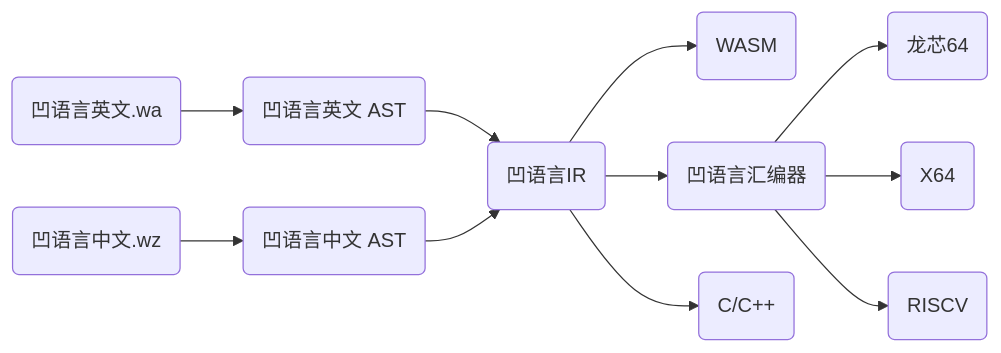
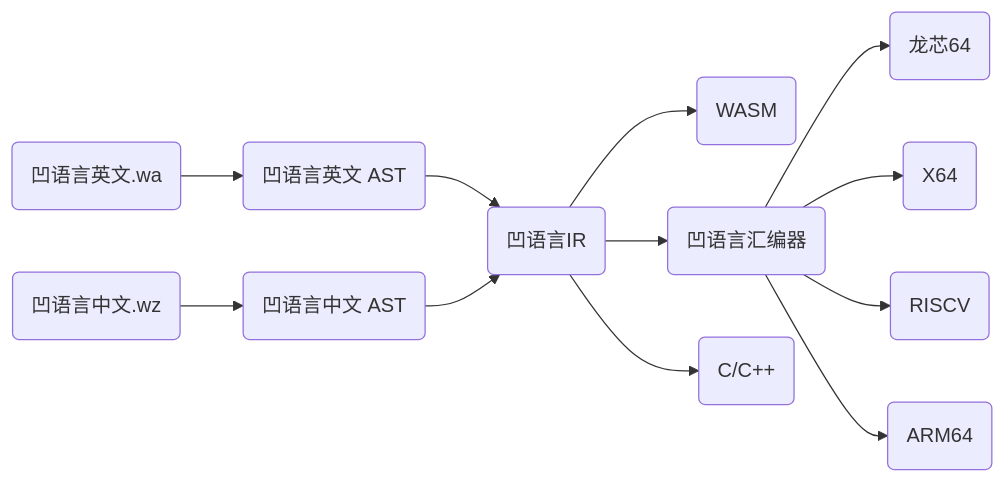
One commit to wa-lang/wa changed the diagram in README-zh.md. Above: the diagram before and after it, drawn with Mermaid. The commit also changed 24 other files, not shown here.

````diff
--- a/README-zh.md
+++ b/README-zh.md
@@ -33,32 +33,34 @@
 ```mermaid
 graph LR
     wa_ext(凹语言英文.wa);
     wz_ext(凹语言中文.wz);
 
     wa_ast(凹语言英文 AST);
     wz_ast(凹语言中文 AST);
     
     wair(凹语言IR);
 
     wasm(WASM);
     nasm(凹语言汇编器);
     c_cpp(C/C++);
 
     x64(X64);
     loong64(龙芯64);
     riscv(RISCV);
+    arm64(ARM64);
 
     wa_ext --> wa_ast;
     wz_ext --> wz_ast;
 
     wa_ast --> wair;
     wz_ast --> wair;
 
     wair --> wasm
     wair --> nasm
     wair --> c_cpp
 
     nasm --> loong64
     nasm --> x64
     nasm --> riscv
+    nasm --> arm64
 ```
````
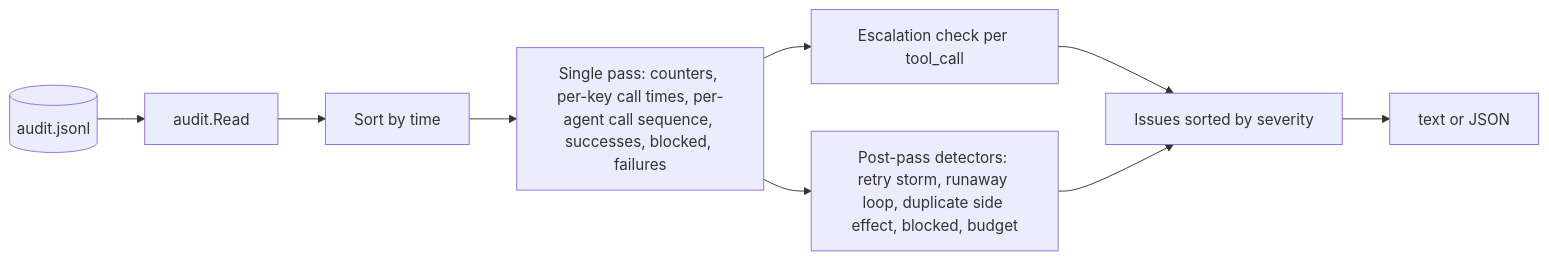
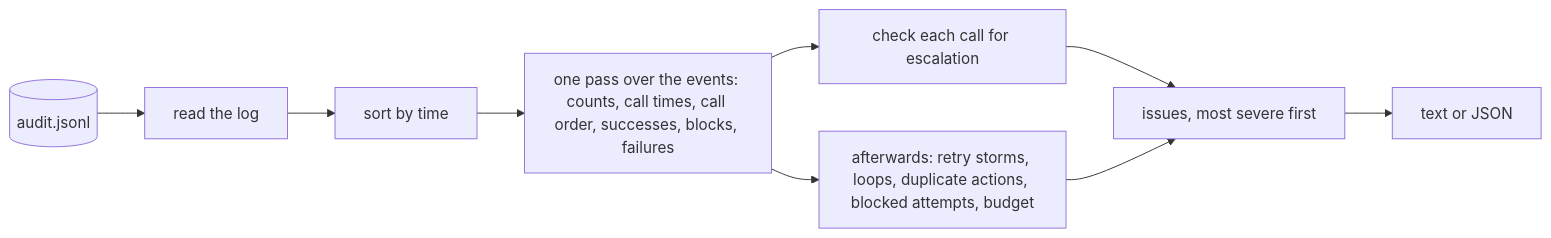
The diagram in docs/design/analyze.md (attckus/attckus), drawn with Mermaid before and after one commit. The commit also changed other lines of this file and 9 other files, not shown here.

````diff
--- a/docs/design/analyze.md
+++ b/docs/design/analyze.md
@@ -15,11 +25,11 @@
 ```mermaid
 flowchart LR
-  log[(audit.jsonl)] --> read[audit.Read]
-  read --> sort[Sort by time]
-  sort --> pass["Single pass: counters, per-key call times, per-agent call sequence, successes, blocked, failures"]
-  pass --> esc[Escalation check per tool_call]
-  pass --> post["Post-pass detectors: retry storm, runaway loop, duplicate side effect, blocked, budget"]
+  log[(audit.jsonl)] --> read[read the log]
+  read --> sort[sort by time]
+  sort --> pass["one pass over the events: counts, call times, call order, successes, blocks, failures"]
+  pass --> esc[check each call for escalation]
+  pass --> post["afterwards: retry storms, loops, duplicate actions, blocked attempts, budget"]
   esc --> issues
-  post --> issues[Issues sorted by severity]
+  post --> issues[issues, most severe first]
   issues --> out[text or JSON]
 ```
````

============

» **Instructions for the task**:
All of the entries must be reproduced exactly, apart from the pictures, which are to be dropped.

» **The completed task**:
One commit to wa-lang/wa changed the diagram in README-zh.md. Above: the diagram before and after it, drawn with Mermaid. The commit also changed 24 other files, not shown here.

````diff
--- a/README-zh.md
+++ b/README-zh.md
@@ -33,32 +33,34 @@
 ```mermaid
 graph LR
     wa_ext(凹语言英文.wa);
     wz_ext(凹语言中文.wz);
 
     wa_ast(凹语言英文 AST);
     wz_ast(凹语言中文 AST);
     
     wair(凹语言IR);
 
     wasm(WASM);
     nasm(凹语言汇编器);
     c_cpp(C/C++);
 
     x64(X64);
     loong64(龙芯64);
     riscv(RISCV);
+    arm64(ARM64);
 
     wa_ext --> wa_ast;
     wz_ext --> wz_ast;
 
     wa_ast --> wair;
     wz_ast --> wair;
 
     wair --> wasm
     wair --> nasm
     wair --> c_cpp
 
     nasm --> loong64
     nasm --> x64
     nasm --> riscv
+    nasm --> arm64
 ```
````
The diagram in docs/design/analyze.md (attckus/attckus), drawn with Mermaid before and after one commit. The commit also changed other lines of this file and 9 other files, not shown here.

````diff
--- a/docs/design/analyze.md
+++ b/docs/design/analyze.md
@@ -15,11 +25,11 @@
 ```mermaid
 flowchart LR
-  log[(audit.jsonl)] --> read[audit.Read]
-  read --> sort[Sort by time]
-  sort --> pass["Single pass: counters, per-key call times, per-agent call sequence, successes, blocked, failures"]
-  pass --> esc[Escalation check per tool_call]
-  pass --> post["Post-pass detectors: retry storm, runaway loop, duplicate side effect, blocked, budget"]
+  log[(audit.jsonl)] --> read[read the log]
+  read --> sort[sort by time]
+  sort --> pass["one pass over the events: counts, call times, call order, successes, blocks, failures"]
+  pass --> esc[check each call for escalation]
+  pass --> post["afterwards: retry storms, loops, duplicate actions, blocked attempts, budget"]
   esc --> issues
-  post --> issues[Issues sorted by severity]
+  post --> issues[issues, most severe first]
   issues --> out[text or JSON]
 ```
````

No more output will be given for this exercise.